Research can play a vital role in ensuring the public sector is well-placed for recovery, by helping organisations see the benefit of investing in training now, to gain a competitive edge when the economy improves.
The idea of re-skilling for the economy is gathering momentum in the learning and skills sector and beyond. In December a House of Commons committee enquiry on “re-skilling for recovery” asked experts how individuals and companies might be supported by the sector, in order to be ready for economic recovery when it comes.
Sector Skills Councils are helping businesses see the benefits of investing in training now to gain competitive advantage in the future. TV advertisements featuring Sir Alan Sugar are promoting Apprenticeships to employers and their employees, not despite the economic dip but because of it.

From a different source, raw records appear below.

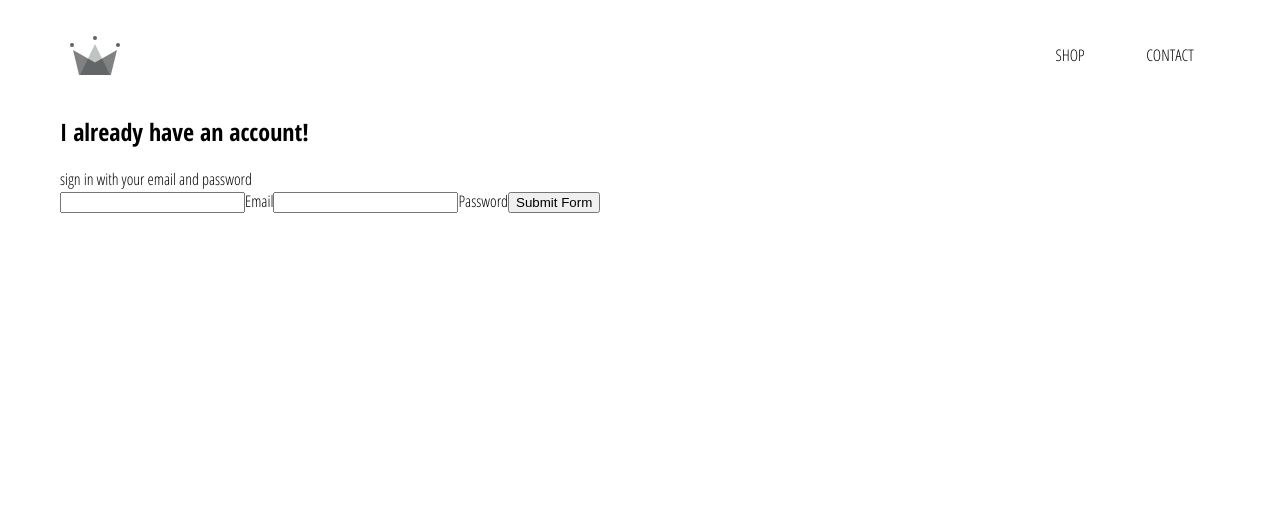
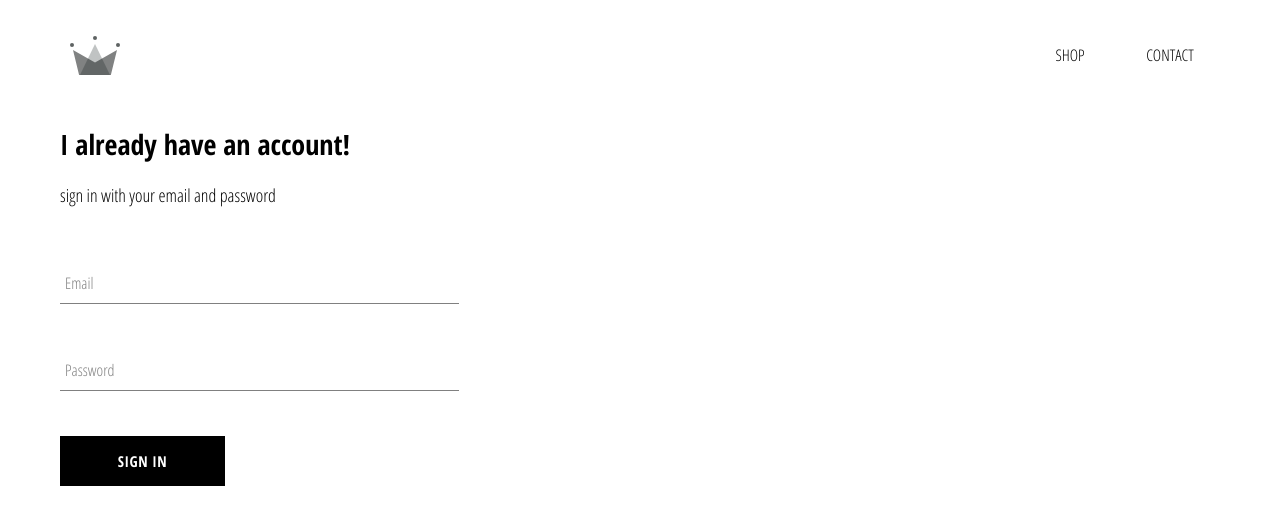
Before and after one commit to imran-prog/react-js, a React (Create React App) app in the folder crwn-mall/: page /signin in a window 1280 px wide. Shown: the top 524 px of the page. Built offline with nearby package versions, Linux system fonts and the light colour scheme.

Commit message:
style: :lipstick: Designed Login Component
Designed and added Custom Button and Form Input Component

```diff
--- /dev/null
+++ b/crwn-mall/src/components/CustomButton.jsx
@@ -0,0 +1,31 @@
+import React from "react";
+import styled from "styled-components";
+
+const CustomButton = ({ children, ...otherProps }) => (
+  <Wrapper {...otherProps}>{children}</Wrapper>
+);
+
+const Wrapper = styled.button`
+  min-width: 165px;
+  width: auto;
+  height: 50px;
+  letter-spacing: 0.5px;
+  line-height: 50px;
+  padding: 0 35px 0 35px;
+  font-size: 15px;
+  background-color: black;
+  color: white;
+  text-transform: uppercase;
+  font-family: "Open Sans Condensed";
+  font-weight: bolder;
+  border: none;
+  cursor: pointer;
+
+  &:hover {
+    background-color: white;
+    color: black;
+    border: 1px solid black;
+  }
+`;
+
+export default CustomButton;
--- /dev/null
+++ b/crwn-mall/src/components/FormInput.jsx
@@ -0,0 +1,65 @@
+import React from "react";
+import styled, { css } from "styled-components";
+
+const InputForm = ({ handleChange, label, ...otherProps }) => {
+  return (
+    <Wrapper>
+      <Input onChange={handleChange} {...otherProps} />
+      {label ? (
+        <Label className={`${otherProps.value.length ? "shrink" : ""}`}>
+          {label}
+        </Label>
+      ) : null}
+    </Wrapper>
+  );
+};
+
+const shrinkLabel = () => css`
+  top: -14px;
+  font-size: 12px;
+  color: black;
+`;
+
+const Label = styled.label`
+  color: grey;
+  font-size: 16px;
+  font-weight: normal;
+  position: absolute;
+  pointer-events: none;
+  left: 5px;
+  top: 10px;
+  transition: 300ms ease all;
+
+  &.shrink {
+    ${shrinkLabel()};
+  }
+`;
+
+const Input = styled.input`
+  background: none;
+  background-color: white;
+  color: grey;
+  font-size: 18px;
+  padding: 10px 10px 10px 5px;
+  display: block;
+  width: 100%;
+  border: none;
+  border-radius: 0;
+  border-bottom: 1px solid grey;
+  margin: 25px 0;
+
+  &:focus {
+    outline: none;
+  }
+
+  &:focus ~ ${Label} {
+    ${shrinkLabel()};
+  }
+`;
+
+const Wrapper = styled.div`
+  position: relative;
+  margin: 45px 0;
+`;
+
+export default InputForm;
--- a/crwn-mall/src/components/Login.jsx
+++ b/crwn-mall/src/components/Login.jsx
@@ -1,5 +1,8 @@
 import React from "react";
 import styled from "styled-components";
+// Components
+import InputForm from "./FormInput";
+import CustomButton from "./CustomButton";
 
 class Login extends React.Component {
   constructor() {
@@ -35,37 +38,43 @@ class Login extends React.Component {
         <SubTitle>sign in with your email and password</SubTitle>
 
         <form onSubmit={this.handleSubmit}>
-          <Input
+          <InputForm
             name="email"
             type="email"
             value={this.state.email}
-            onChange={this.handleChange}
+            handleChange={this.handleChange}
+            label="Email"
             required
           />
-          <label>Email</label>
-          <Input
+          <InputForm
             name="password"
             type="password"
             value={this.state.password}
-            onChange={this.handleChange}
+            handleChange={this.handleChange}
+            label="Password"
             required
           />
-          <label>Password</label>
-          <Button type="submit" value="Submit Form" />
+          <CustomButton type="submit">Sign In</CustomButton>
         </form>
       </Wrapper>
     );
   }
 }
 
-const Wrapper = styled.div``;
+const Wrapper = styled.div`
+  width: 30vw;
+  display: flex;
+  flex-direction: column;
+`;
 
-const Title = styled.h2``;
+const Title = styled.h2`
+  font-size: 28px;
+  margin: 10px 0px;
+`;
 
-const SubTitle = styled.span``;
-
-const Input = styled.input``;
-
-const Button = styled.input``;
+const SubTitle = styled.span`
+  font-size: 18px;
+  margin: 10px 0px;
+`;
 
 export default Login;
```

At a time when purse strings are tight, research can be vulnerable to budget cuts. It is therefore interesting to see that many organisations are still investing heavily in research, which is arguably more crucial in times of recession than when the economy is booming. We’re talking about research for economic recovery.
At its best, research can provide accurate, real-time reports of the state of affairs on the ground – essential in a fast-changing economy. It can produce ideas for future development that will meet service or programme users’ needs, and so is integral to the sector becoming more demand-led.
Organisations can monitor who is accessing what form of support and why some people don’t take it up, and find out which new policies and programmes are working well and which are not. In summary, research can help survey, deepen understanding, monitor, measure performance, explain, evaluate, develop – and more.
In the economic downturn when budgets are tight, research has to be of high quality and useful.
But what does this mean in practice?
First, high quality research design is essential. It can be tempting to jump from a general research methodology to specific techniques, but too often problems arise and opportunities are missed. ORC International’s researchers help clients to clarify what they want to get out of an evaluation, a skills needs analysis or a learner consultation, before going ahead with online surveys, focus groups or other data collection methods.
Second, to achieve its full potential, research needs to be action-orientated. Towards the end of a research phase we often run action planning and development workshops where findings are shared by researchers and open discussions lead to fresh ways of thinking and practical ideas for improvement. Researchers become part of the client team for half a day, to bridge the gap between research and development.
When this recession ends, as inevitably it will, the learning and skills sector will be reflecting and supporting a changed world. Hopefully, research will have underpinned these changes, providing the real evidence needed to inform national and local priorities for public sector bodies.